Would you repeat the entries below word for word and omit the pictures?

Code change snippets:

——

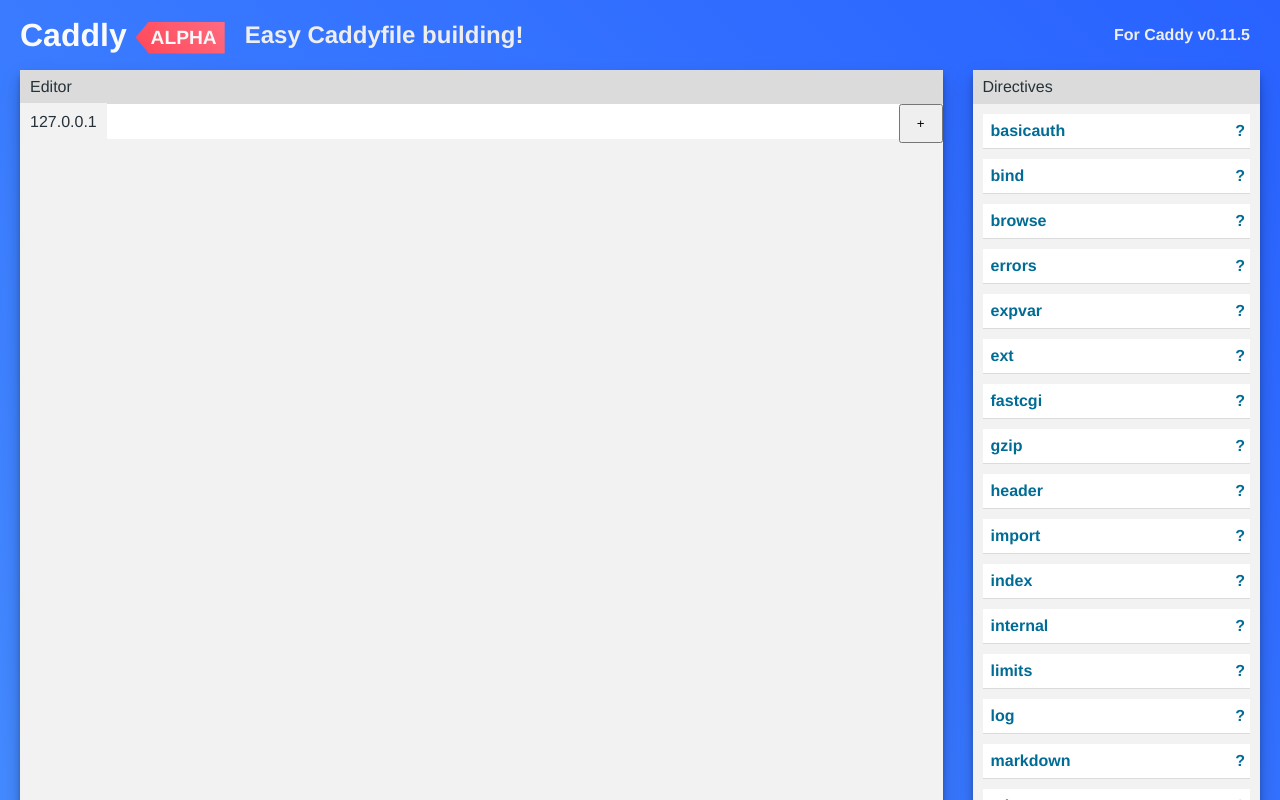
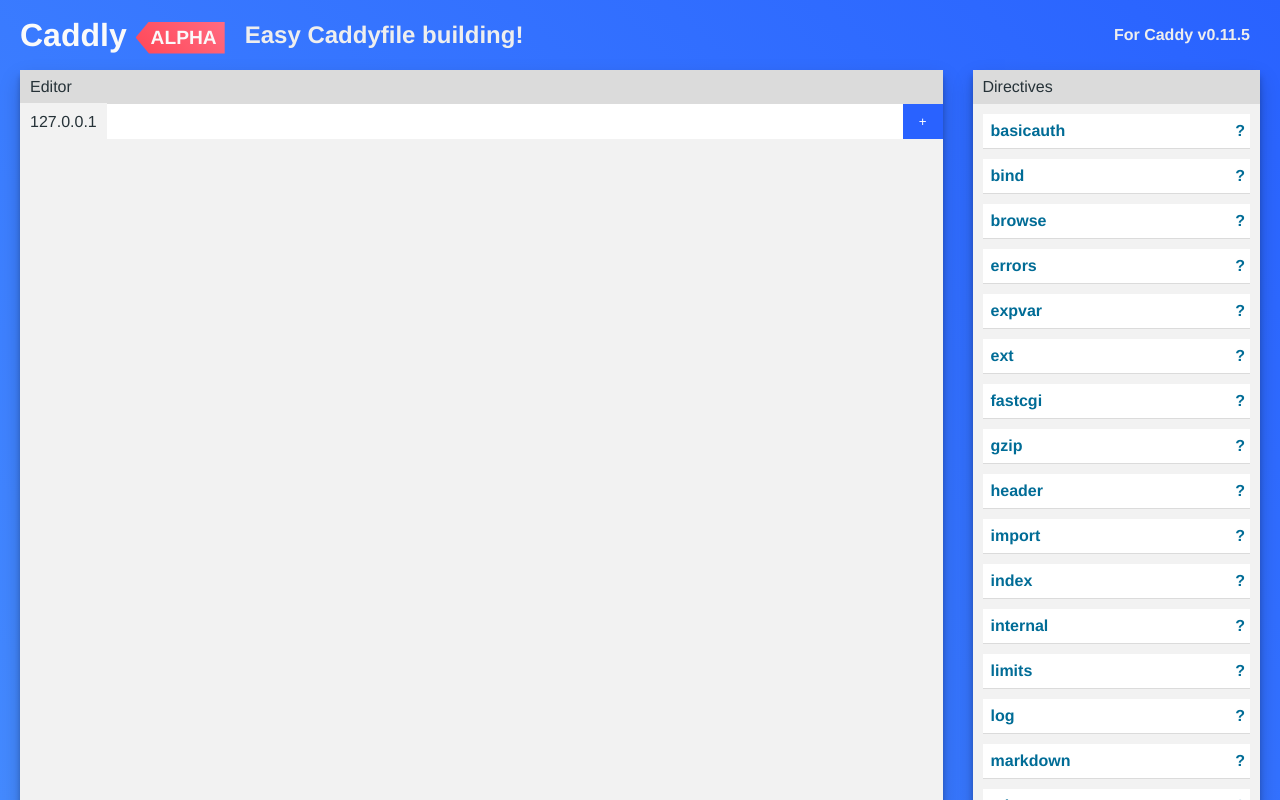
Before and after one commit to roulzhq/Caddly, a Vue app: page / in a window 1280 px wide. Shown: the top 800 px of the page. Built offline with nearby package versions, Linux system fonts and the light colour scheme.

Commit message:
App style changes

```diff
--- a/src/App.vue
+++ b/src/App.vue
@@ -111,6 +111,8 @@
       "editor editor editor sidebar"
       "nav nav nav nav";
     grid-gap: 30px;
+    max-height: 85%;
+    position: relative;
 
     .Editor {
       grid-area: editor;
@@ -135,8 +137,9 @@
 
 .directives {
   width: 100%;
-  height: 100%;
+  height: calc(100% - 74px);
   position: absolute;
+  overflow-y: scroll;
 }
 
 .directive {
@@ -169,7 +172,7 @@
     border: none;
     color: #008000;
     background: transparent;
-    max-width: 80px;
+    width: 120px;
     background: #f2f2f2;
     margin: 0 5px;
     padding: 5px;
@@ -209,4 +212,26 @@
     cursor: pointer;
   }
 }
+
+input {
+  padding: 5px 10px;
+  border: none;
+  outline: none;
+}
+
+button {
+  padding: 5px 10px;
+  border: none;
+  outline: none;
+  margin: 8px;
+  display: inline-block;
+  color: #ffffff;
+  background: #2962ff;
+  cursor: pointer;
+  transition: 0.1s all cubic-bezier(0.25, 0.46, 0.45, 0.94);
+}
+
+button:hover {
+  background: #448aff;
+}
 </style>
```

——

=== Response ===
Before and after one commit to roulzhq/Caddly, a Vue app: page / in a window 1280 px wide. Shown: the top 800 px of the page. Built offline with nearby package versions, Linux system fonts and the light colour scheme.

Commit message:
App style changes

```diff
--- a/src/App.vue
+++ b/src/App.vue
@@ -111,6 +111,8 @@
       "editor editor editor sidebar"
       "nav nav nav nav";
     grid-gap: 30px;
+    max-height: 85%;
+    position: relative;
 
     .Editor {
       grid-area: editor;
@@ -135,8 +137,9 @@
 
 .directives {
   width: 100%;
-  height: 100%;
+  height: calc(100% - 74px);
   position: absolute;
+  overflow-y: scroll;
 }
 
 .directive {
@@ -169,7 +172,7 @@
     border: none;
     color: #008000;
     background: transparent;
-    max-width: 80px;
+    width: 120px;
     background: #f2f2f2;
     margin: 0 5px;
     padding: 5px;
@@ -209,4 +212,26 @@
     cursor: pointer;
   }
 }
+
+input {
+  padding: 5px 10px;
+  border: none;
+  outline: none;
+}
+
+button {
+  padding: 5px 10px;
+  border: none;
+  outline: none;
+  margin: 8px;
+  display: inline-block;
+  color: #ffffff;
+  background: #2962ff;
+  cursor: pointer;
+  transition: 0.1s all cubic-bezier(0.25, 0.46, 0.45, 0.94);
+}
+
+button:hover {
+  background: #448aff;
+}
 </style>
```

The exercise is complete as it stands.